Grown organically in the mountains of Enshi in West Hubei Province and picked to a 'one bud, two leaves' standard, this is the Chinese version of Japan's famed Gyokuro green tea.
It isn't a Chinese copy of Gyokuro though; in fact this tea has been grown and enjoyed in China for hundreds of years.
While this tea is grown from the same varietal and tastes similar, there are a couple of key differences: Gyokuro owes its delicate umami taste and high theanine content to shading of the tea plants, which is done for 3-4 weeks in the springtime. Enshi Yu Lu, by contrast, is shaded naturally due to the abundance of clouds and mist in the growing region.
The processing of the two teas is a little different too. Gyokuro is initially steamed as part of the "kill-green" stage, arresting further oxidation, then rolled, and then it undergoes different stages of low-temperature pan frying before being aged for several months.
Enshi Yu Lu, by contrast, is also steamed and rolled, but only undergoes a short low temperature pan fry and isn't deliberately aged. As a result, the finished tea is a bit more dusky green than straight dark green. The taste, however, is similar.
We recommend brewing this tea with an initial steep at around 170-175f, and have had good results brewing 5g in 250 ml or so for 30 seconds, then 45, then for one minute.
It's a great one to cold-brew as well.

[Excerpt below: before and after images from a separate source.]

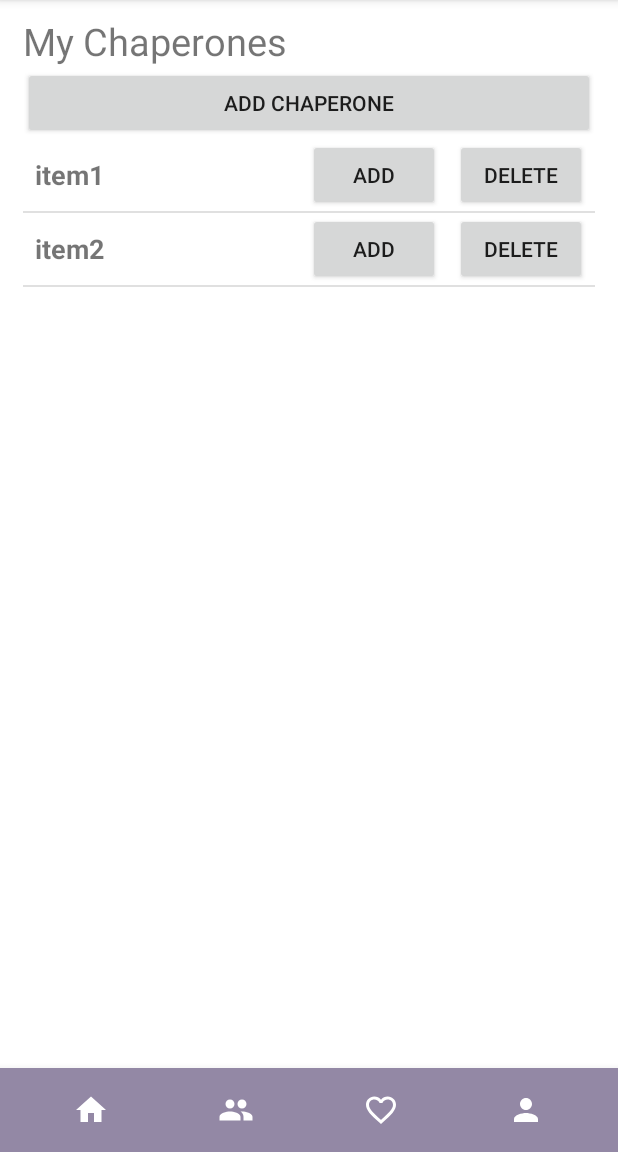
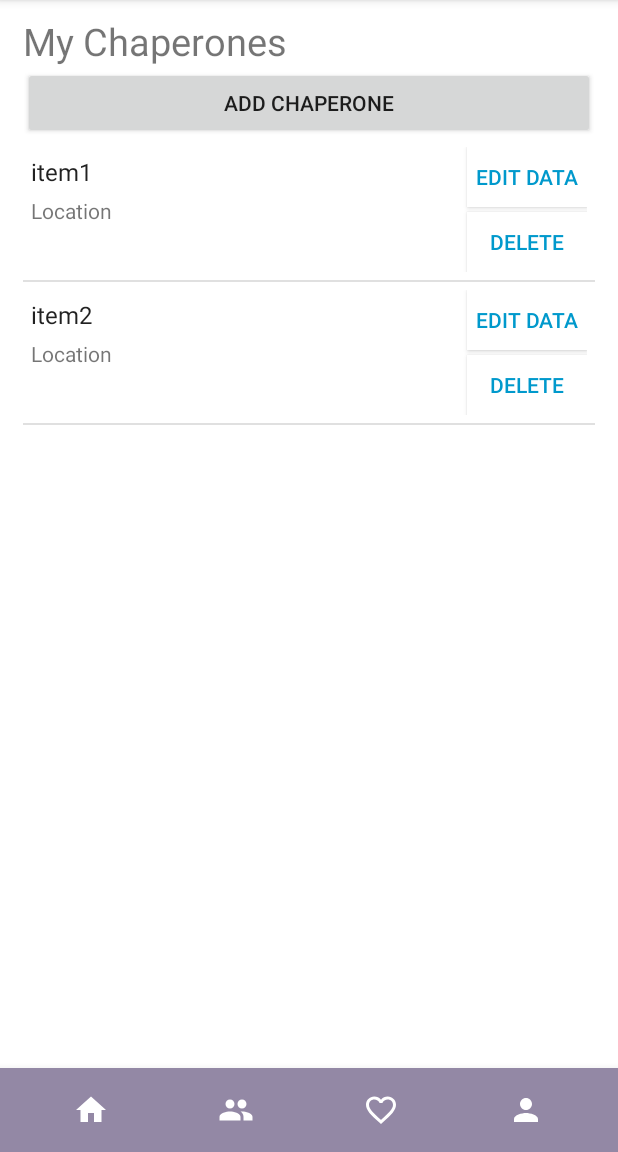
Before and after one commit to mirandasaari1/RendeVu, an Android app: the ChaperonesActivity screen opened directly, with no data from a screen before it, on a phone screen of 412 x 824 dp, the part 84-1236 px from its top. Run offline under Robolectric (Android 15) with nearby library versions, the phone set to English and light mode, and no system bars; 1 statement that could not run was skipped.

Commit message:
better listview

```diff
--- a/RendeVu/app/src/main/res/layout/listview_edit_delete.xml
+++ b/RendeVu/app/src/main/res/layout/listview_edit_delete.xml
@@ -1,34 +1,53 @@
-<?xml version="1.0" encoding="utf-8"?>
 <RelativeLayout xmlns:android="http://schemas.android.com/apk/res/android"
+    xmlns:tools="http://schemas.android.com/tools"
     android:layout_width="match_parent"
-    android:layout_height="match_parent" >
+    android:layout_height="match_parent"
+    android:padding="5dp"
+    tools:context=".MainActivity" >
 
     <TextView
         android:id="@+id/label"
         android:layout_width="wrap_content"
         android:layout_height="wrap_content"
-        android:layout_centerVertical="true"
         android:layout_alignParentLeft="true"
-        android:paddingLeft="8dp"
-        android:textSize="18sp"
-        android:textStyle="bold" />
+        android:layout_below="@+id/textView1"
+        android:layout_marginTop="5dp"
+        android:text="Address"
+        android:textAppearance="?android:attr/textAppearanceLarge"
+        android:textSize="16sp" />
+
+    <Button
+        android:id="@+id/add_btn"
+        android:layout_width="80dp"
+        android:layout_height="40dp"
+        android:layout_alignParentRight="true"
+        android:layout_alignParentTop="true"
+        android:background="#FFFFFF"
+        android:focusable="false"
+        android:focusableInTouchMode="false"
+        android:text="Edit Data"
+        android:textColor="#0099CC" />
 
     <Button
         android:id="@+id/delete_btn"
+        android:layout_width="80dp"
+        android:layout_height="40dp"
+        android:layout_alignParentRight="true"
+        android:layout_below="@+id/add_btn"
+        android:layout_marginTop="3dp"
+        android:background="#FFFFFF"
+        android:focusable="false"
+        android:focusableInTouchMode="false"
+        android:text="Delete"
+        android:textColor="#0099CC" />
+
+    <TextView
+        android:id="@+id/textView3"
         android:layout_width="wrap_content"
         android:layout_height="wrap_content"
-        android:layout_alignParentRight="true"
-        android:layout_centerVertical="true"
-        android:layout_marginRight="5dp"
-        android:text="Delete" />
-
-    <Button
-        android:id="@+id/add_btn"
-        android:layout_width="wrap_content"
-        android:layout_height="wrap_content"
-        android:layout_toLeftOf="@id/delete_btn"
-        android:layout_centerVertical="true"
-        android:layout_marginRight="10dp"
-        android:text="Add" />
+        android:layout_alignParentLeft="true"
+        android:layout_below="@+id/label"
+        android:layout_marginTop="5dp"
+        android:text="Location" />
 
 </RelativeLayout>
```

Try using 12g of tea per half-gallon pitcher for a very tasty chilled tea.